At ITRI, innovation is viewed as a process that must be curtailed by commercialization. Projects begin in feasibility testing and move beyond this point only if this testing returns positive results. According to Dr. Lin, the development of a new product at ITRI follows a general six-step path, which he outlines using Celluad as an example. This process begins with the identification of needs within a particular market or within society in general. The most important role innovation plays in this world is to respond to human needs and improve the quality of life. Approaching development as a direct response to those needs ensures that the resulting product fulfills this important role, while also guaranteeing a place on the market for that product. Celluad’s development began as a response to the high amounts of formaldehyde released from most artificial wooden boards intended for construction or decorative purposes, like plywood and particleboard. Formaldehyde is a colorless gas that, in high concentrations, is known to cause cancer and other serious health issues. In plywood and other artificial boards, this gas is released from adhesives within the boards that are made using urea-formaldehyde.

Dr. Chen
Dr. Chen, Director, ITRI

The second step, per Dr. Lin, is to design and evaluate the product with the identified need in mind. In the case of Celluad, this meant creating a formaldehyde-free adhesive that performed as well as, if not better than, traditional urea-formaldehyde adhesives. The key ingredient to this adhesive turned out to be the world’s most abundant organic material: cellulose. Using cellulose, ITRI was able to not only eliminate unnecessary health risks associated with formaldehyde use but to do so with an adhesive that is strong, resilient, and sustainably sourced.

With this solution found and its efficacy confirmed through testing, Celluad moved into the third of ITRI’s six steps: scaling up. As Dr. Lin explains, testing in the laboratory must be scaled up to ensure that products consistently pass performance evaluations. Step four entails “real testing,” or testing the product in actual usage situations, and flows directly into step five, which is receiving and acting upon lead user feedback. As these steps suggest, the value of testing and evaluation at every step of the innovative process cannot be overstated. The final step of ITRI’s product development process is searching for venture capital investments. For ITRI, this includes looking to local and international companies, Silicon Valley venture capitalists, and the Taiwanese government to invest in new startups formed by the company to manage innovations. These startups receive step-by-step templates to follow as well as all research and development are done by ITRI regarding the particular product or service. Celluad itself has spawned two successful startups, one producing plywood and the other adhesives.

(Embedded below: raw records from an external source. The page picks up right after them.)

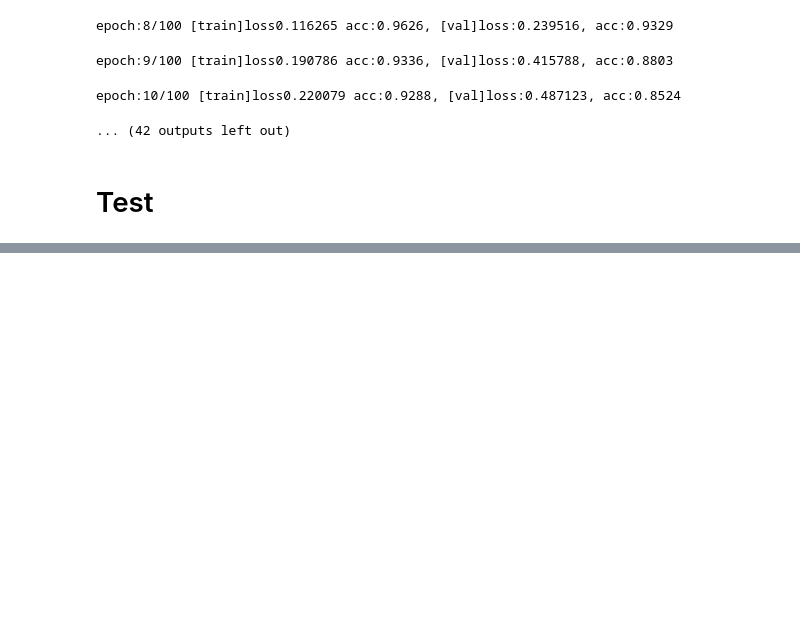
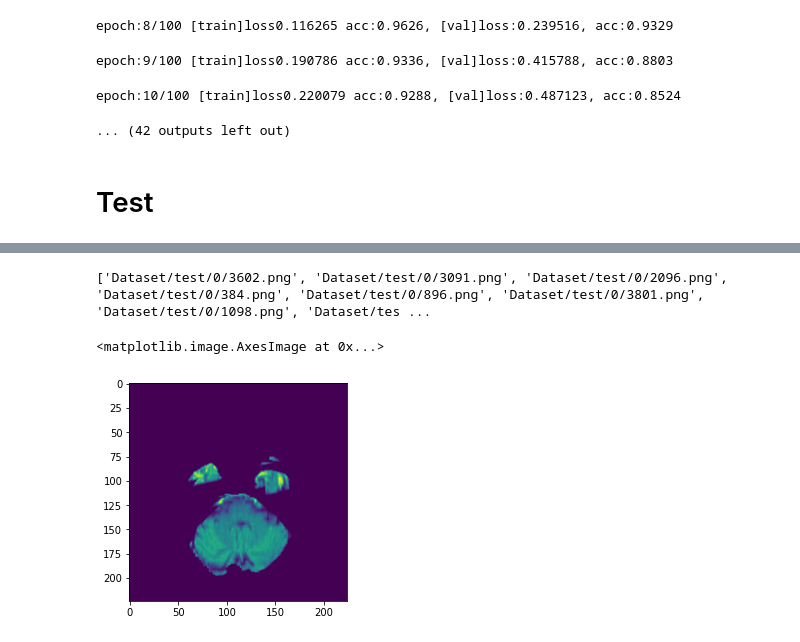
Before and after one commit to ShumpeiTakezaki/newcomer, a Jupyter notebook: source/train_resnet50.ipynb, the cells around one changed output, grey strips where cells are left out. Drawn from its saved outputs; the diff is of its cells as text; code cells hidden in the pictures; blank space fills up the shorter version.

```diff
--- a/source/train_resnet50.ipynb
+++ b/source/train_resnet50.ipynb
@@ -400,0 +444,10 @@ plt.savefig(cm_path)
+# %%
+dirs = glob.glob('Dataset/test/0/' + '*.png')
+print(dirs)
+# %% [output]
+['Dataset/test/0/3602.png', 'Dataset/test/0/3091.png', 'Dataset/test/0/2096.png', 'Dataset/test/0/384.png', 'Dataset/test/0/896.png', 'Dataset/test/0/3801.png', 'Dataset/test/0/1098.png', 'Dataset/tes ...
+# %%
+plt.imshow(x_test[0])
+# %% [output]
+<matplotlib.image.AxesImage at 0x...>
+[figure, added]
```
Also changed, not shown: parts of 5 cells of this notebook, 1 other file.
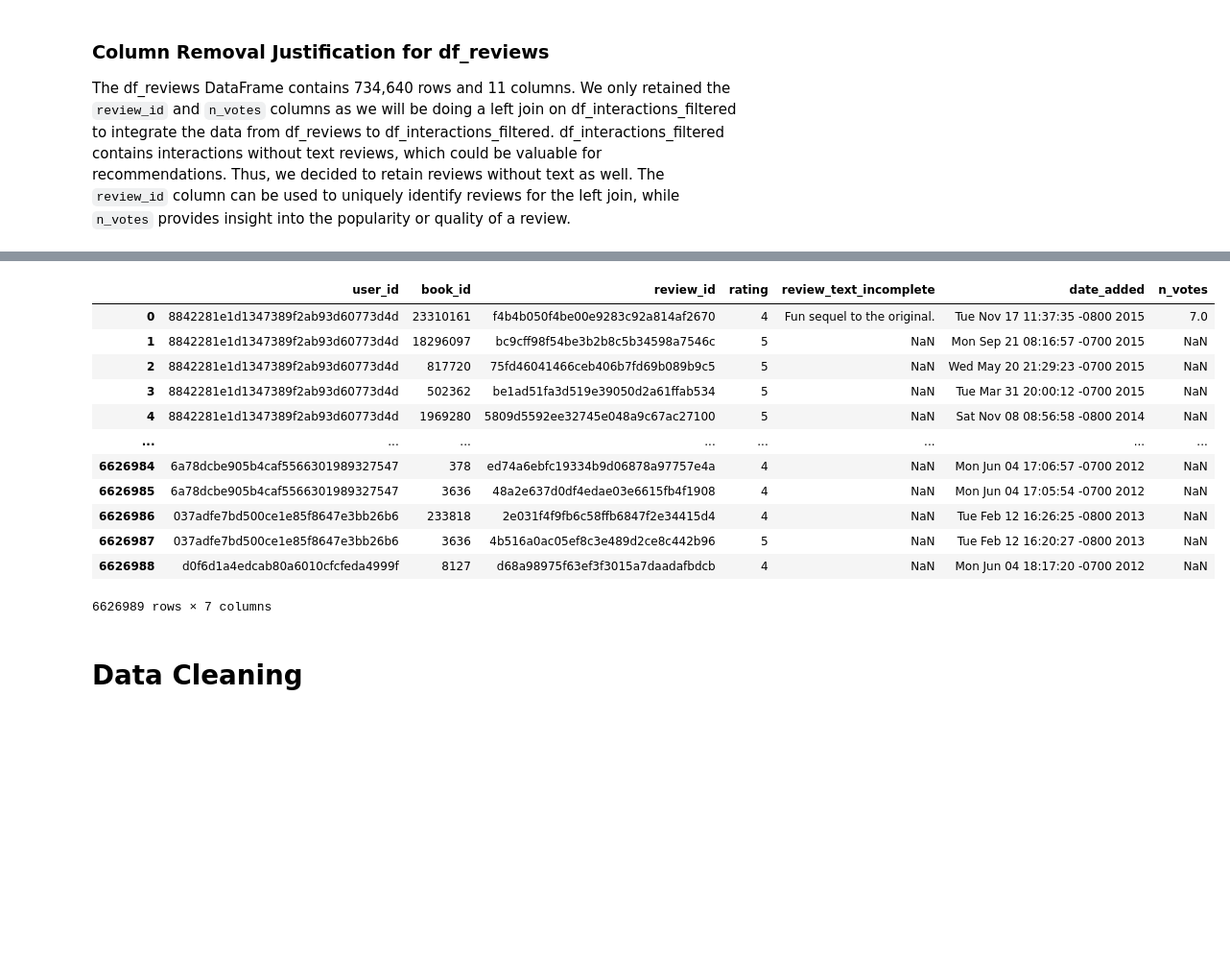
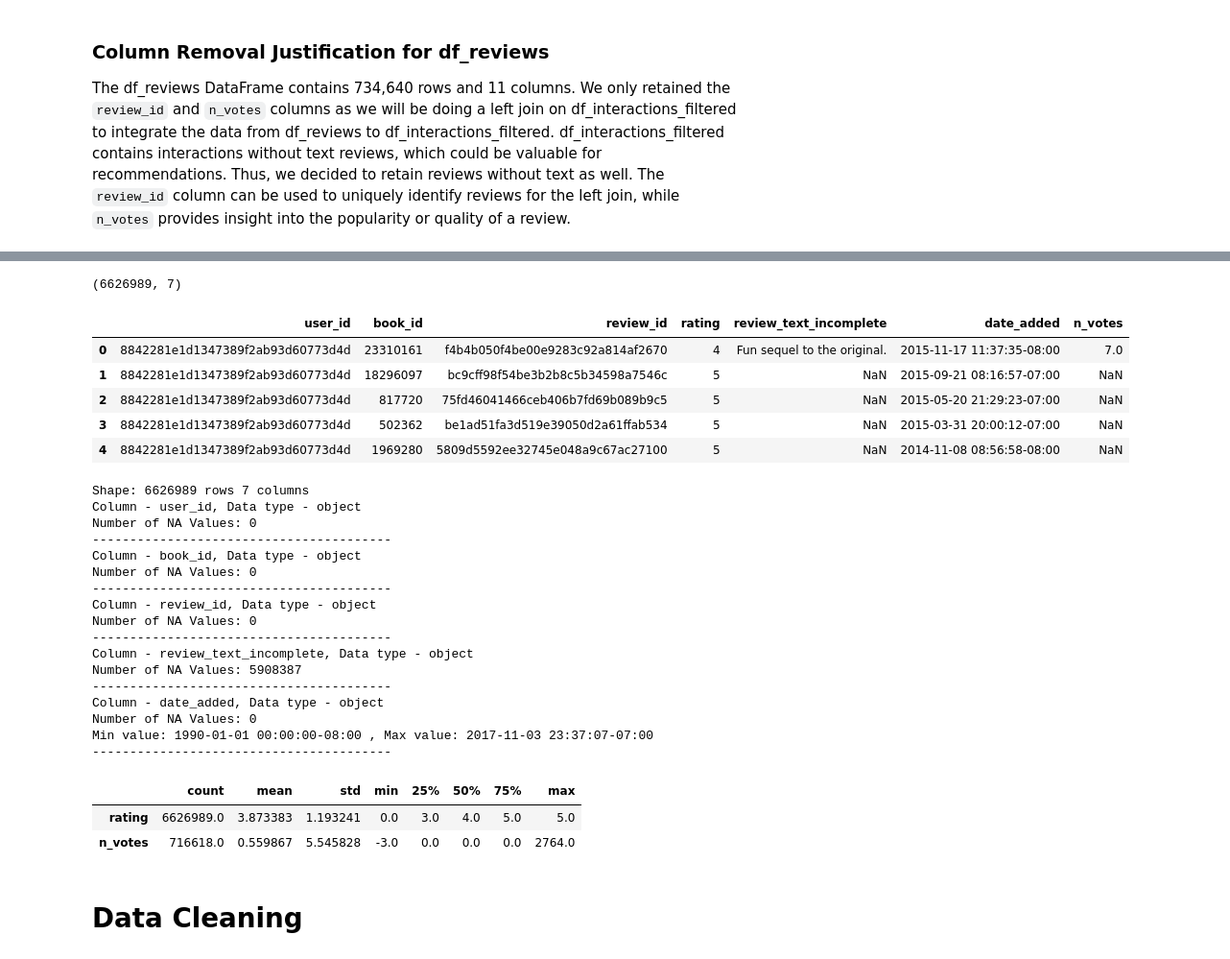
Before and after one commit to Pangerlanger/bt4222-books, a Jupyter notebook: data_eda.ipynb, the cells around one changed output, grey strips where cells are left out. Shown at 96% size. Saved outputs shown, nothing was run; the diff lists cells and outputs as text; code cells hidden in the pictures; blank space fills up the shorter version.

```diff
--- a/data_eda.ipynb
+++ b/data_eda.ipynb
@@ -330,17 +335,32 @@ df_reviews_final
 # %%
 df_interactions_final_merged = df_interactions_final.merge(df_reviews_final, how='left')
-df_interactions_final_merged
+print(df_interactions_final_merged.shape)
+df_interactions_final_merged.head(5)
 # %% [output]
+(6626989, 7)
 |  | user_id | book_id | review_id | rating | review_text_incomplete | date_added | n_votes |
-| 0 | 8842281e1d1347389f2ab93d60773d4d | 23310161 | f4b4b050f4be00e9283c92a814af2670 | 4 | Fun sequel to the original. | Tue Nov 17 11:37:35 -0800 2015 | 7.0 |
-| 1 | 8842281e1d1347389f2ab93d60773d4d | 18296097 | bc9cff98f54be3b2b8c5b34598a7546c | 5 | NaN | Mon Sep 21 08:16:57 -0700 2015 | NaN |
-| 2 | 8842281e1d1347389f2ab93d60773d4d | 817720 | 75fd46041466ceb406b7fd69b089b9c5 | 5 | NaN | Wed May 20 21:29:23 -0700 2015 | NaN |
-| 3 | 8842281e1d1347389f2ab93d60773d4d | 502362 | be1ad51fa3d519e39050d2a61ffab534 | 5 | NaN | Tue Mar 31 20:00:12 -0700 2015 | NaN |
-| 4 | 8842281e1d1347389f2ab93d60773d4d | 1969280 | 5809d5592ee32745e048a9c67ac27100 | 5 | NaN | Sat Nov 08 08:56:58 -0800 2014 | NaN |
-| ... | ... | ... | ... | ... | ... | ... | ... |
-| 6626984 | 6a78dcbe905b4caf5566301989327547 | 378 | ed74a6ebfc19334b9d06878a97757e4a | 4 | NaN | Mon Jun 04 17:06:57 -0700 2012 | NaN |
-| 6626985 | 6a78dcbe905b4caf5566301989327547 | 3636 | 48a2e637d0df4edae03e6615fb4f1908 | 4 | NaN | Mon Jun 04 17:05:54 -0700 2012 | NaN |
-| 6626986 | 037adfe7bd500ce1e85f8647e3bb26b6 | 233818 | 2e031f4f9fb6c58ffb6847f2e34415d4 | 4 | NaN | Tue Feb 12 16:26:25 -0800 2013 | NaN |
-| 6626987 | 037adfe7bd500ce1e85f8647e3bb26b6 | 3636 | 4b516a0ac05ef8c3e489d2ce8c442b96 | 5 | NaN | Tue Feb 12 16:20:27 -0800 2013 | NaN |
-| 6626988 | d0f6d1a4edcab80a6010cfcfeda4999f | 8127 | d68a98975f63ef3f3015a7daadafbdcb | 4 | NaN | Mon Jun 04 18:17:20 -0700 2012 | NaN |
+| 0 | 8842281e1d1347389f2ab93d60773d4d | 23310161 | f4b4b050f4be00e9283c92a814af2670 | 4 | Fun sequel to the original. | 2015-11-17 11:37:35-08:00 | 7.0 |
+| 1 | 8842281e1d1347389f2ab93d60773d4d | 18296097 | bc9cff98f54be3b2b8c5b34598a7546c | 5 | NaN | 2015-09-21 08:16:57-07:00 | NaN |
+| 2 | 8842281e1d1347389f2ab93d60773d4d | 817720 | 75fd46041466ceb406b7fd69b089b9c5 | 5 | NaN | 2015-05-20 21:29:23-07:00 | NaN |
+| 3 | 8842281e1d1347389f2ab93d60773d4d | 502362 | be1ad51fa3d519e39050d2a61ffab534 | 5 | NaN | 2015-03-31 20:00:12-07:00 | NaN |
+| 4 | 8842281e1d1347389f2ab93d60773d4d | 1969280 | 5809d5592ee32745e048a9c67ac27100 | 5 | NaN | 2014-11-08 08:56:58-08:00 | NaN |
-6626989 rows × 7 columns
+# %%
+summarize_df(df_interactions_final_merged)
+# %% [output]
+Shape: 6626989 rows 7 columns
+Column - user_id, Data type - object
+Number of NA Values: 0
+----------------------------------------
+Column - book_id, Data type - object
+Number of NA Values: 0
+----------------------------------------
+Column - review_id, Data type - object
+Number of NA Values: 0
+----------------------------------------
+Column - review_text_incomplete, Data type - object
+Number of NA Values: 5908387
+----------------------------------------
+Column - date_added, Data type - object
+Number of NA Values: 0
+Min value: 1990-01-01 00:00:00-08:00 , Max value: 2017-11-03 23:37:07-07:00
+----------------------------------------
@@ -347,3 +369,9 @@ df_interactions_final_merged
+# %%
+df_interactions_final_merged[interactions_numerical_col].describe().transpose()
+# %% [output]
+|  | count | mean | std | min | 25% | 50% | 75% | max |
+| rating | 6626989.0 | 3.873383 | 1.193241 | 0.0 | 3.0 | 4.0 | 5.0 | 5.0 |
+| n_votes | 716618.0 | 0.559867 | 5.545828 | -3.0 | 0.0 | 0.0 | 0.0 | 2764.0 |
 # %% [markdown]
 # Data Cleaning
 # %% [markdown]
```
Also changed, not shown: parts of 18 cells of this notebook.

This is how the innovative process works for products developed at ITRI in a general sense. However, additional steps may be required depending on the industry the product is intended for, as was the case for iKNOBEADS. All biomedical products must receive approval from the FDA or an official institute laboratory before entering the market. Requiring the product to undergo clinical trials, approval is given based on the success rate of treatment, potentially requiring further adjustments. To increase success rates, Dr. Chen explains that ITRI will collaborate with different companies whose products target different cells to make modifications that will improve the rates of both products. Dr. Chen also states that the requirement of GMP (Good manufacturing practice) compliant materials can complicate the process for biomedical products, although ITRI has an edge with seven GMP pilot plants integrated within the company.

Innovation can be achieved in any field, at any time, if the approach used is solid in its foundations. Companies like ITRI, who produce innovative products and services in a wide variety of industries, prove that this is the case. By examining their approach and process, innovators can learn what practices and ideas are crucial to innovation regardless of specifics and, in doing so, potentially open their eyes to opportunities in different industries or encourage them to pursue ideas outside the usual spheres.

Listen to ITRI’s Podcast